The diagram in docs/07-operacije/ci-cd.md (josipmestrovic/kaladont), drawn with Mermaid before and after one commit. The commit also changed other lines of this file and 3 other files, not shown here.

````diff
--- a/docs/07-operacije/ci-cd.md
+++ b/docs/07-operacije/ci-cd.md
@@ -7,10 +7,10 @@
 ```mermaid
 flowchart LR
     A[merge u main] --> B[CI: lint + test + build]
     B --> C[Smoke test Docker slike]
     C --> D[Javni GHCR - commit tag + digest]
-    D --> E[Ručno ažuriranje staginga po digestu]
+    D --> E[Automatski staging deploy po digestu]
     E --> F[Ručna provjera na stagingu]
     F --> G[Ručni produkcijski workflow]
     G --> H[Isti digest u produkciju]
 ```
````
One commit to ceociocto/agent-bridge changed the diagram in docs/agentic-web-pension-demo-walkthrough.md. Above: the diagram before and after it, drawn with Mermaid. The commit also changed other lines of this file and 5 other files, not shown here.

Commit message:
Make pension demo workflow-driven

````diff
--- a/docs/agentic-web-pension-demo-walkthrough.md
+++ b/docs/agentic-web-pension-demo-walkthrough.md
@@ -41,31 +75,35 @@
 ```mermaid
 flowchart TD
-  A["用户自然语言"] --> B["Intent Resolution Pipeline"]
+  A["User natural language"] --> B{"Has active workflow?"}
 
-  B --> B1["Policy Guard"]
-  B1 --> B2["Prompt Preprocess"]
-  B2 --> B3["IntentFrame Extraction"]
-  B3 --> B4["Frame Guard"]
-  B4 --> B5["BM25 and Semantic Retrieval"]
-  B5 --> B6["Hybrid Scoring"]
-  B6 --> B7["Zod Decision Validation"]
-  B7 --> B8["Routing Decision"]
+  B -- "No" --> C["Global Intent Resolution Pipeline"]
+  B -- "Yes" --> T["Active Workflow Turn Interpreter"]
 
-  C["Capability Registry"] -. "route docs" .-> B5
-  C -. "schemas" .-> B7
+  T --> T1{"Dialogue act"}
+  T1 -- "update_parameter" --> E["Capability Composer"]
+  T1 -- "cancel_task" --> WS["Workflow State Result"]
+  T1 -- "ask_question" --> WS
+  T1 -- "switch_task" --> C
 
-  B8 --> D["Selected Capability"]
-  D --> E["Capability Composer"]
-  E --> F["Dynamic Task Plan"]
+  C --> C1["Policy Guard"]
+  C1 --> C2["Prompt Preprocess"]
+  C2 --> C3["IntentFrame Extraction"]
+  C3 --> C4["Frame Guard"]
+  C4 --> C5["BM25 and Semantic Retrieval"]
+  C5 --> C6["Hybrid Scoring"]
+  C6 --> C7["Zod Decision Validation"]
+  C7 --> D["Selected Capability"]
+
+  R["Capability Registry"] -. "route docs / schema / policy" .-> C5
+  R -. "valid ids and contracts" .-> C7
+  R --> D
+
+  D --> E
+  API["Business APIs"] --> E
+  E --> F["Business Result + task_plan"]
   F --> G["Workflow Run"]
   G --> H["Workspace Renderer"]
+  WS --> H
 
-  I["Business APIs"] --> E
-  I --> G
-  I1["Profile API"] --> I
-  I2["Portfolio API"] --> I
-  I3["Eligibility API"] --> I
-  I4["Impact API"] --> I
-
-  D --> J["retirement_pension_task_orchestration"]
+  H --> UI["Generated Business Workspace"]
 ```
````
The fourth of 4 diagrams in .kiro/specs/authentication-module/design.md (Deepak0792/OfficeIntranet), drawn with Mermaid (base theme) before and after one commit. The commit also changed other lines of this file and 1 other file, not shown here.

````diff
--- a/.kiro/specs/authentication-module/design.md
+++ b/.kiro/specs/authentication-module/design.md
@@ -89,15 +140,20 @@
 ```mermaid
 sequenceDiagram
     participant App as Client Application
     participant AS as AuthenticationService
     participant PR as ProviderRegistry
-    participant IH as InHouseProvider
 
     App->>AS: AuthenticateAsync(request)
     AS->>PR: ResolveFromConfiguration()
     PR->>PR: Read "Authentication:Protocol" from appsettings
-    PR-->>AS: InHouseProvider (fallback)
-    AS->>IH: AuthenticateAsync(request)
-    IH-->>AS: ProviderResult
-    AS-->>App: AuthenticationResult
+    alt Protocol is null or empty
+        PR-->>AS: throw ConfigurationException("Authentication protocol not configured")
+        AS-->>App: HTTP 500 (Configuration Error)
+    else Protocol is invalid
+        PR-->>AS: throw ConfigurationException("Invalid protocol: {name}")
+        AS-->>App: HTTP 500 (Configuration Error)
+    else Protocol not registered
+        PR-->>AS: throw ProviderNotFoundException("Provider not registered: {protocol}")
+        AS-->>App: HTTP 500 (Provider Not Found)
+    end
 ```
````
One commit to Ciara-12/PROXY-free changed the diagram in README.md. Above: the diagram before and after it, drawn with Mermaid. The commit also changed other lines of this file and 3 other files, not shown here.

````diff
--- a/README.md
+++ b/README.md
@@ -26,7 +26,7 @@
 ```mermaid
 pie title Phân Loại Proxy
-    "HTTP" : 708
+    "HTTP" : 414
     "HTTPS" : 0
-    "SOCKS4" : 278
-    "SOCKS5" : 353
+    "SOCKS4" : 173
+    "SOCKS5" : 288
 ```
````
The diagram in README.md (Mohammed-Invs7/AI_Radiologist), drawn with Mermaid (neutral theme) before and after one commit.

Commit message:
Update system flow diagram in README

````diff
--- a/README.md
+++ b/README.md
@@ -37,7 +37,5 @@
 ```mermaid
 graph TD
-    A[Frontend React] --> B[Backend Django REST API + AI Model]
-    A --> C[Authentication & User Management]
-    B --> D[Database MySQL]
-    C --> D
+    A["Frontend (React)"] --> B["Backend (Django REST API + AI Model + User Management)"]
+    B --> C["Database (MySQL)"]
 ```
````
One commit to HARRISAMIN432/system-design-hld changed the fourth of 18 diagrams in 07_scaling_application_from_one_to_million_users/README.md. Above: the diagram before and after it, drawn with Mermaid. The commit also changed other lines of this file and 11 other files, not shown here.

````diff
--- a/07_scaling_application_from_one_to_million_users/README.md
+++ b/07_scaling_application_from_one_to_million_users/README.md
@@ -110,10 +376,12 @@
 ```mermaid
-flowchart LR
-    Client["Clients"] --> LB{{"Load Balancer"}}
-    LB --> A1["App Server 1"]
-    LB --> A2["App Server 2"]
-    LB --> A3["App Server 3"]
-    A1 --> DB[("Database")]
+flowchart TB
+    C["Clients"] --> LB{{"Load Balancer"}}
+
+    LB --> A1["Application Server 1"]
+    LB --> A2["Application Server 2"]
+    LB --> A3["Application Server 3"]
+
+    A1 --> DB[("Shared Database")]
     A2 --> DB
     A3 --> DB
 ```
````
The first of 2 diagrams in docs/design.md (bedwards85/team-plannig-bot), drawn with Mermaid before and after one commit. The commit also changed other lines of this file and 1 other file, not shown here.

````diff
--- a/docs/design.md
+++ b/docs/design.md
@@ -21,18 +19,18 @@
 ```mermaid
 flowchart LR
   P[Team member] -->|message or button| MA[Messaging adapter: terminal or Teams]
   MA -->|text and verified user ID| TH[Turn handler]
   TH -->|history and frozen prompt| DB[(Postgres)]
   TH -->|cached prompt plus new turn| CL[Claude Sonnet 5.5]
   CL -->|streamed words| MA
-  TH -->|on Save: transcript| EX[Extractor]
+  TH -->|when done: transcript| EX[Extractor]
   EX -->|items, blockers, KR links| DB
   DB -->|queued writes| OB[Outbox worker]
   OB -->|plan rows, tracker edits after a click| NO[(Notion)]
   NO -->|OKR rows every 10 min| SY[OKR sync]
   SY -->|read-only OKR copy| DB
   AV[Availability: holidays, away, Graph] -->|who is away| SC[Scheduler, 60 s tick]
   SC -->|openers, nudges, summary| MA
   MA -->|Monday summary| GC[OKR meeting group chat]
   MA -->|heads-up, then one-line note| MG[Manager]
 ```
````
::::::::::
Return every line of the material in which the word "Load" is found.

* **Solution to the problem**:
-    Client["Clients"] --> LB{{"Load Balancer"}}
+    C["Clients"] --> LB{{"Load Balancer"}}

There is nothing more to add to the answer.